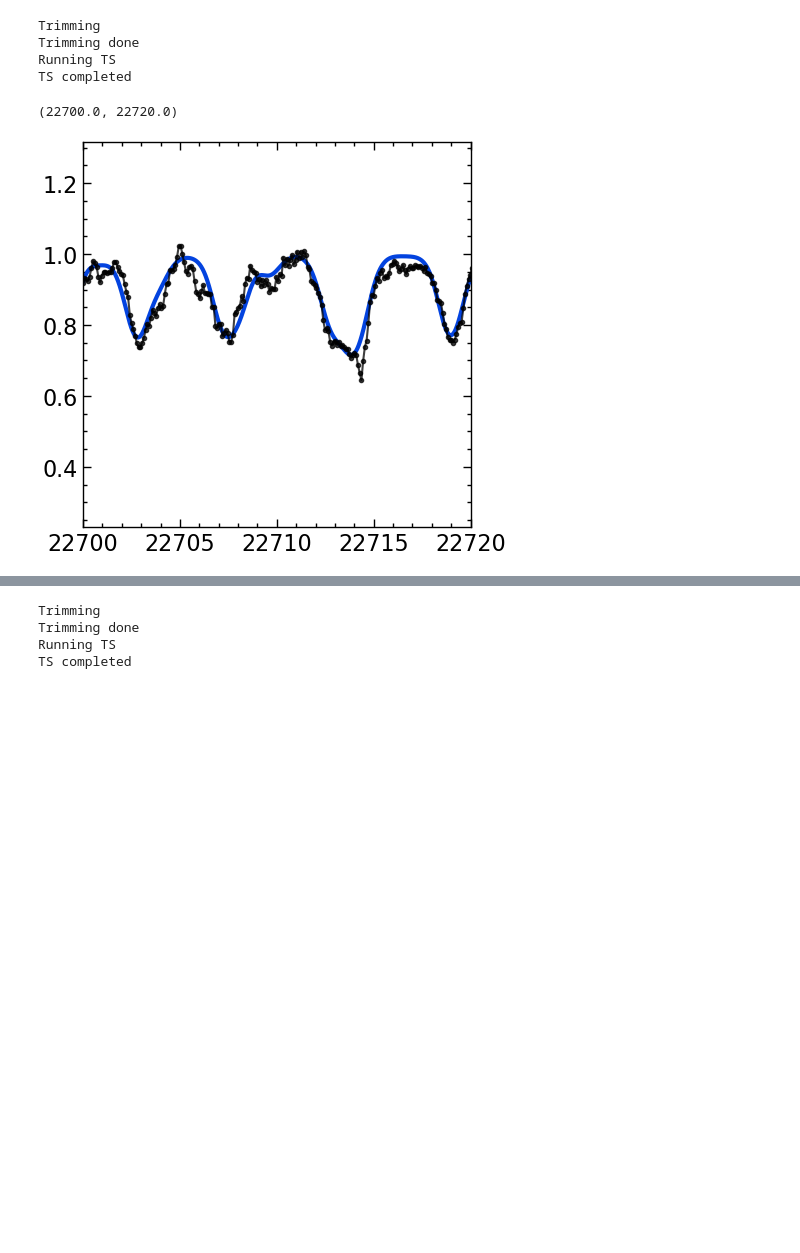
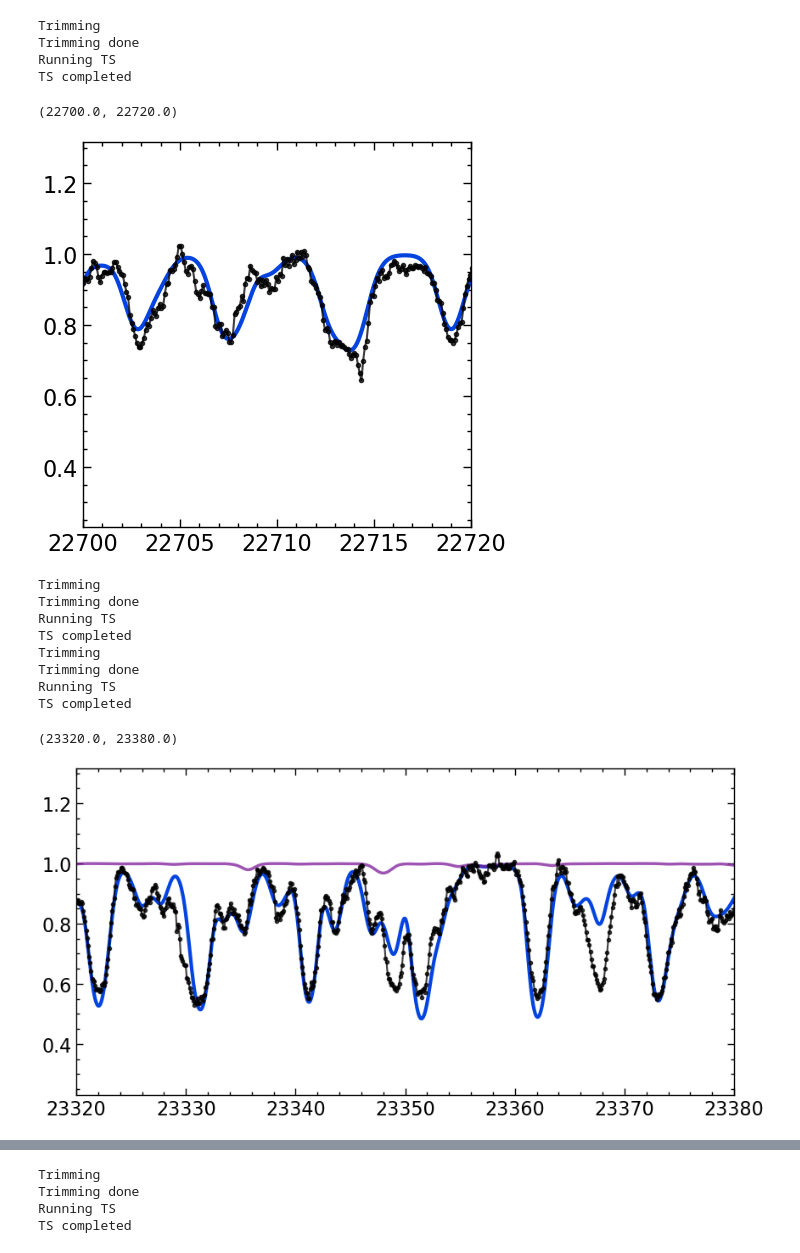
Before and after one commit to advaitmehla/TSFitPy, a Jupyter notebook: guess_nbs/ASAS-RCB-21_2.ipynb, the cells around one changed output, grey strips where cells are left out. Saved outputs shown, nothing was run; the diff lists cells and outputs as text; code cells hidden in the pictures; blank space fills up the shorter version.

```diff
--- a/guess_nbs/ASAS-RCB-21_2.ipynb
+++ b/guess_nbs/ASAS-RCB-21_2.ipynb
@@ -23,23 +32,26 @@ turbospectrum_paths = {"turbospec_path": "../turbospectrum/exec-ifx/",  # change
                        "departure_file_path": "../input_files/nlte_data/",
                     #    "model_atmosphere_grid_path": "../input_files/test_model_atmospheres/",
                         "model_atmosphere_grid_path": "../input_files/hdc_model_atmospheres/",
-                       "line_list_path": "../input_files/linelists/linelist_5500K/"}
+                       "line_list_path": "../input_files/linelists/linelist_5500K_new/"}
 
-teff = 5500
+teff = 5750
 logg = 0.5
 met = 0.0
-vmic = 6.5
+vmic = 7.5
 lmin = np.min(obs_wave).round(2)
 lmax = 2.5e4
 # lmax = 22700
-ldelta = 0.01
+rat = 4.38
+
+ldelta = 0.1
 atmosphere_type = "1D"   # "1D" or "3D"
 nlte_flag = False
 elements_in_nlte = ["Fe", "Mg"]  # can choose several elements, used ONLY if nlte_flag = True
 
-nguess = 9.4
-element_abundances ={"H" : 7.5-12, "He" : 11.5-10.93, "C" : 9.52-8.56, "N" : nguess-7.98, "O" : 8.7-8.77, "Na" : 6.9-6.29, "Fe" : -1.0 }
-rat = 6.0
+nguess = 9.416
+oguess = 9.00
+element_abundances ={"H" : 7.5-12, "He" : 11.5-10.93, "C" : 9.52-8.56, "N" : nguess-7.98, "O" : oguess-8.77, "Fe" : 0.0, "Mg" : -1, "S" : -1, "Si": -1, "Na":-1}
+
 vmac = 8.0
 free_isotopes = {"8.016" : rat/(1+rat), "8.017": 0.0, "8.018": 1/(1+rat)}
 include_molecules = True
@@ -64,4 +76,35 @@ Trimming done
 Running TS
 TS completed
 (22700.0, 22720.0)
-[figure, old version]
+[figure, new version]
+# %%
+lmin = 23320
+lmax = 23380
+# element_abundances['S'] = -1
+# element_abundances['C'] = 9.75
+turbospectrum_paths["line_list_path"] = "../input_files/linelists/linelist_5500K_new/"
+wavelength, flux = plot_synthetic_data(turbospectrum_paths, teff, logg, met, vmic, lmin, lmax, ldelta, atmosphere_type, nlte_flag, elements_in_nlte, element_abundances, include_molecules, free_isotopes, resolution=75000, macro=vmac, rotation=0, do_matplotlib_plot=False)
+turbospectrum_paths["line_list_path"] = basepath + "C2"
+wavelength, syntflux_C2 = plot_synthetic_data(turbospectrum_paths, teff, logg, met, vmic, lmin, lmax, ldelta, atmosphere_type, nlte_flag, elements_in_nlte, element_abundances, include_molecules,free_isotopes, resolution=75000, macro=vmac, rotation=0, do_matplotlib_plot=False)
+
+
+
+plt.figure(figsize=(10, 5))
+# plt.axvline(22949.5, color='r', linestyle='--')
+# plt.plot(wavelength, flux_c2, 'xkcd:green', lw = 2, alpha = 0.6)
+plt.plot(wavelength, flux, 'xkcd:blue', lw = 3,  label="Synthetic")
+plt.plot(wavelength, syntflux_C2, lw = 2.5, c = 'xkcd:purple', alpha = 0.76, label = r"C$_2$")
+# plt.errorbar(obs_wave, obs_flux, yerr=obs_err, fmt="none", ecolor="gray", alpha=0.5)
+plt.plot(obs_wave, obs_flux, "k.-", alpha=0.75, lw =1.5 ,  label="Observed")
+plt.xlim(lmin, lmax)
+# %% [output]
+Trimming
+Trimming done
+Running TS
+TS completed
+Trimming
+Trimming done
+Running TS
+TS completed
+(23320.0, 23380.0)
+[figure, added]
```
Also changed, not shown: parts of 2 cells of this notebook, 17 other files.
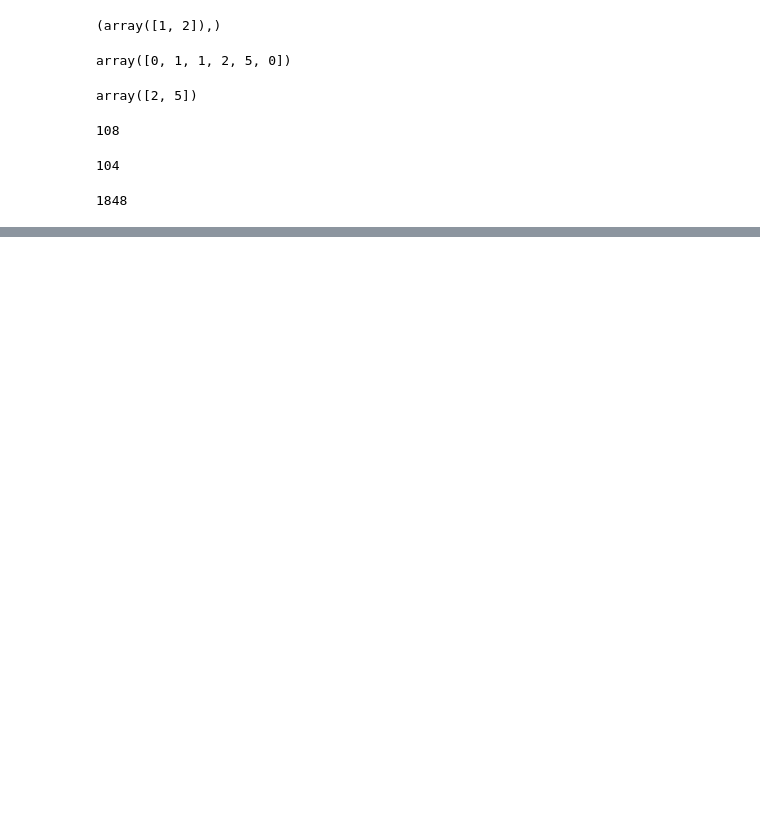
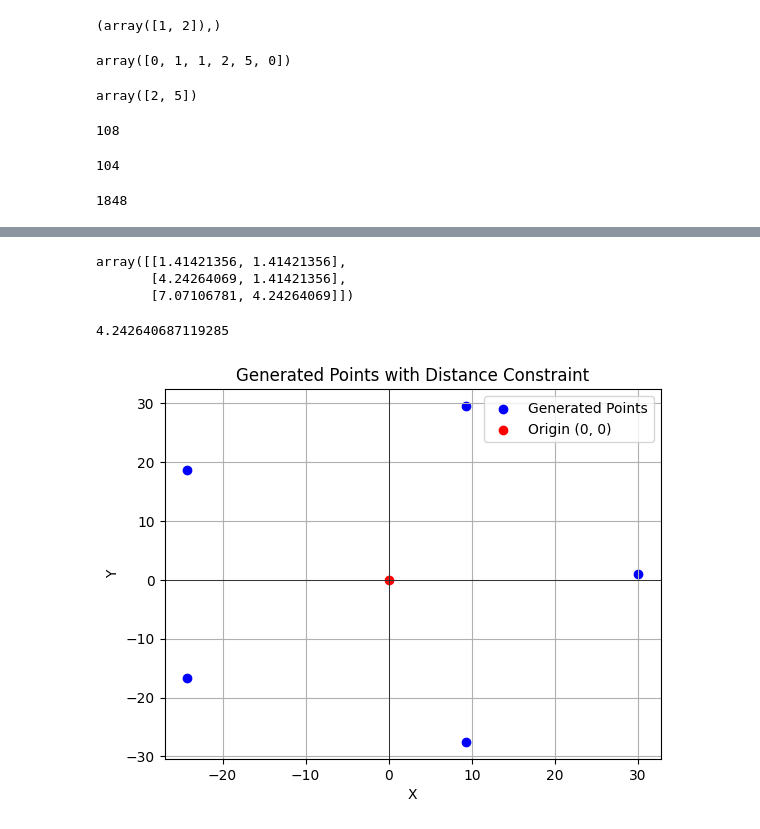
Before and after one commit to benrobaglia/D2D-PPO, a Jupyter notebook: Untitled.ipynb, the cells around one changed output, grey strips where cells are left out. Cells and saved outputs as stored; diff of their text form; code cells hidden in the pictures; blank space fills up the shorter version.

```diff
--- a/Untitled.ipynb
+++ b/Untitled.ipynb
@@ -735,0 +954,14 @@ n32
+# %%
+distance_matrix
+# %% [output]
+array([[1.41421356, 1.41421356],
+       [4.24264069, 1.41421356],
+       [7.07106781, 4.24264069]])
+# %%
+np.linalg.norm(A[1] - B[0])
+# %% [output]
+4.242640687119285
+# %%
+plot_points(points)
+# %% [output]
+[figure, added]
```
Also changed, not shown: parts of 126 cells of this notebook, 21 other files.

________________________________________

Give only the number of lines in the data that hold the string "nguess".

4